Pupusas, big as plates and stuffed with beans, are the handiwork of the Vasquez clan from El Salvador, six members of whom work in his restaurant. Throw in some shredded cabbage and salsa, and you’ve got a soothing supper that hits all the right notes. Braised pork shoulder and hominy in a broth that’s red and racy with cayenne and chiles comes courtesy of line cook Gustavo Torres, a son of Guerrero, Mexico. Of all the takeout that has landed in my fridge in recent weeks, his posole, zapped with lime juice, is the carton I missed most when it was gone. Then again, the lush Thai-style coconut curry, from sous-chef Walter Siggins, is equally transporting. Crammed with bites of chicken, bright with carrots and green beans and shot through with lemongrass, it’s a curry that stays in your mind long after you’ve dispatched it. Shortly after I placed my order, Gravitas broadened its selections to include such crowd-pleasers as beef bourguignon, grilled salmon with beet salad and mashed chickpeas, plus wine and spirits.

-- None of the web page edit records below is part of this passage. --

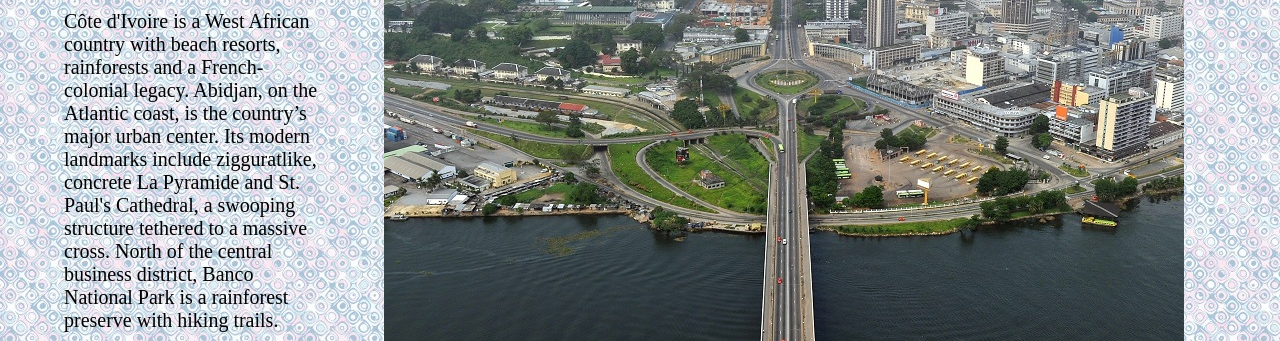
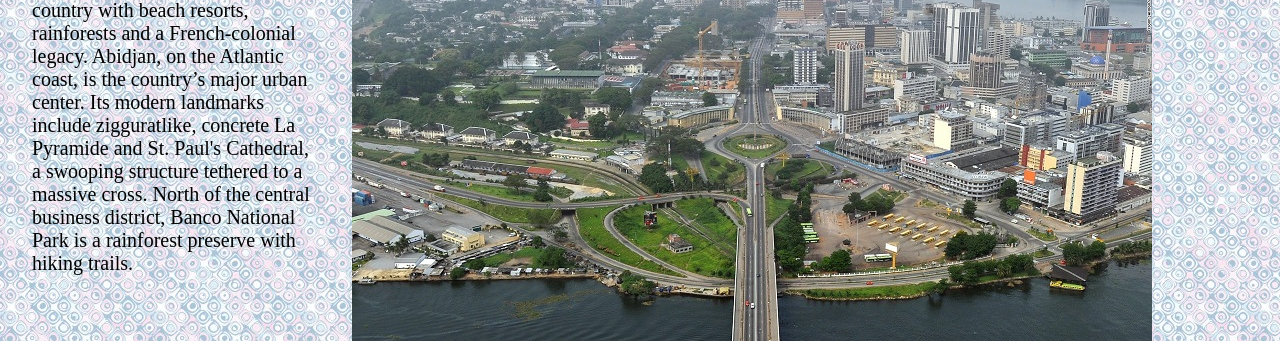
Before and after one commit to dvmodeste/Project-2, a plain HTML site: page index.html in a window 1280 px wide. Shown: the part 148-489 px from the top of the page. Drawn offline with Linux system fonts and the light colour scheme.

```diff
--- a/style.css
+++ b/style.css
@@ -10,7 +10,7 @@
 }
 .navigation {
   width: 100%;
-  text-align: center;
+  margin: 0 auto;
 }
 
 .navigation ul {
@@ -48,15 +48,18 @@
 
 }
 .text{
-	margin: 0 5%;
-	width:20%;
+	margin: 0 2.5%;
+	width:22.5%;
 	float: left;
 }
 .image{
 	float: left;
 	width:70%;
-	margin: 0 0;
+	margin: 5% 2.5% 0 0;
 }
 .title{
 	float: left;
 }
+#contact {
+	width : 100px
+	margin : 0 auto;
```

A number of restaurants are selling frozen cookie dough; among the finest flavors is oatmeal raisin from Gravitas, whose delicious drops of dough sometimes bypass the oven and go directly into the mouth. (Guess how I know.) Like everyone else who picks up dinner, my order came with a thank-you note signed by everyone in the kitchen. In flush times, a card would have carried 15 names. Mine bore just seven. I want to shake all their hands in gratitude; for now, this no-contact high-five will have to suffice. 1401 Okie St. NE. 202-763-7942. Entrees $21 to $44 (for weekend-only prime rib dinner). Takeout: Tuesday through Friday 4 p.m. to 8 p.m. and Saturday and Sunday 11 a.m. to 8 p.m.

For stories, features such as Date Lab, Gene Weingarten and more, visit WP Magazine.

Follow the Magazine on Twitter.

Like us on Facebook.